learned about because it has never received a label.
They tell me that if I go to DRS, then I will be giving into my
disability and receiving a label, which will haunt me for the rest of my life.
The hardest part is that I am 25, and I work for an agency that promotes
the rights for people who have disabilities.
I am graduating in May with my Masters in Education (would have also
gotten my license for teaching if I had the proper accomodations and did
not have to leave my externship).
I want to teach early childhood special education,
and I am living every day as a hypocrite because I
walk into work where they accept my disability, but then
I come home, and I have to pretend that the "D word" (as my parents call it)
does not exist.
oxford comma


Hi! I've posted here a couple of times about my own health issues (mostly neurological) and now I've got a bit of a broader issue.

I help organize with the Occupy movement in a couple of East Coast cities in the US. For the most part this has been pretty awesome, even if the police aren't always quite as awesome about my moving slowly as my fellow Occupiers. However, something came up at a coalition meeting Collapse )But I'm also co-organizing an alternative training to that one because PWDs weren't the only disenfranchised, marginalized group in that training. But if I'm bottomlining that, I figured I would ask the community what they've experienced/would like to see in a training for direct action facilitation (ie training for people who organize protests) in regard to people with disabilities. What would, personally or communally or socially or whathaveyou, make it better or more accessible?

(And obviously, I won't be yelling at anyone to stand up from the ground in order to speak when they say they can't.)

(no subject)

I am so tired of this.
I work in the disability field.
I am student teaching and completing
my last externship towards
my graduate degree in
Early Childhood Special Education.
Yet, it is all just a giant disagreement
in my head because I am learning that
my disability (which is currently a neurological impairment)
affects my life in so many ways, and yet
my parents are restricting me from getting
an actual diagnosis, even though
it will most likely cause me to fail my
final externship.
I have done well in all of my academic classes,
and now, everything I do is wrong.
I am at a loss for what to do, but
in the pit of my stomach, I honestly think
that this disability is affecting my life
in more ways than I ever estimated.

(no subject)

So I'm not sure if this is fully community-appropriate, but I figured you folks would know and I could take it down if it's not.

I'm 25 and in the US. I just got a decent job after being unemployed, but the caveat is No Benefits. This means, of course, that in six months, I'll be AWOL on docs and scripts and be basically unable to work. (I have two kinds of dystonia, RSD, and migraines.) Clearly, it's a Situation.

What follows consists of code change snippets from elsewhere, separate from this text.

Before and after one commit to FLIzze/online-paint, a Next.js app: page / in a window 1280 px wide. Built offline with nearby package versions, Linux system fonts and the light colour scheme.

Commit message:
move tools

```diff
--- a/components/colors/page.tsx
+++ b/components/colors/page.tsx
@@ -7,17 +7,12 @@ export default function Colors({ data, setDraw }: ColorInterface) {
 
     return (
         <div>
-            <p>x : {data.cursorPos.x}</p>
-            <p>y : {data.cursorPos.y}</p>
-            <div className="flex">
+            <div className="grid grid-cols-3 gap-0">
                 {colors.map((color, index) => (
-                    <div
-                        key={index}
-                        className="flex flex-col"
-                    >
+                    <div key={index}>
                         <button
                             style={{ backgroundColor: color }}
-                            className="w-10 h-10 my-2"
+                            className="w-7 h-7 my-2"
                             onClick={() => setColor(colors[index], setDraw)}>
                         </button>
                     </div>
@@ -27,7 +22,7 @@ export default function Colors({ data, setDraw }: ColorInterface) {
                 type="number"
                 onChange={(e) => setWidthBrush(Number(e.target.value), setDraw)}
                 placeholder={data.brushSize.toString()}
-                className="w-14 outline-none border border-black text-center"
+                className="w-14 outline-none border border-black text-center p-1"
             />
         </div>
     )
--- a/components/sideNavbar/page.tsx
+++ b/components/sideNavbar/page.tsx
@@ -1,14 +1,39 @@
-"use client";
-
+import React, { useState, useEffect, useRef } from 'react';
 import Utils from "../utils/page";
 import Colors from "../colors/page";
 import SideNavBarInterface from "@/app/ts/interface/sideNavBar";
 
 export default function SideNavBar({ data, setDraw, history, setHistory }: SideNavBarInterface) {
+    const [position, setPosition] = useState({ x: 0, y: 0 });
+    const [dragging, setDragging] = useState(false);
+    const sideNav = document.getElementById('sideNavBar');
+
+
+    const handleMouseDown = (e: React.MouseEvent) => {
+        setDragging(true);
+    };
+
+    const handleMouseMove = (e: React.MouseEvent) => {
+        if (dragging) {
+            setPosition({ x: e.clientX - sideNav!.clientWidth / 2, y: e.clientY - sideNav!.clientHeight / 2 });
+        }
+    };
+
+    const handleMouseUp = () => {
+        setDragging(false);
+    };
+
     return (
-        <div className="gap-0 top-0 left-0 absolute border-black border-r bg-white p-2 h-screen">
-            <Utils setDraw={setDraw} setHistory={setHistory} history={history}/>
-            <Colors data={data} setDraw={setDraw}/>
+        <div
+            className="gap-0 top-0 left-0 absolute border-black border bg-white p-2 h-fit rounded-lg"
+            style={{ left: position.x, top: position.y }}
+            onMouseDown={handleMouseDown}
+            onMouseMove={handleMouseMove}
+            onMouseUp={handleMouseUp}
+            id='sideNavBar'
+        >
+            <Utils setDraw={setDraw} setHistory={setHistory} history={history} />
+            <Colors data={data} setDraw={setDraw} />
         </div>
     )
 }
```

It's been suggested that since Vocational Rehab is taking forever in my area (two visits, since I got in the system in June), I might see a social worker about what my options are, possibly through the same hospital system my main specialists are through. A-okay. But how does one go about doing that?

(Other alternatives are also welcome.)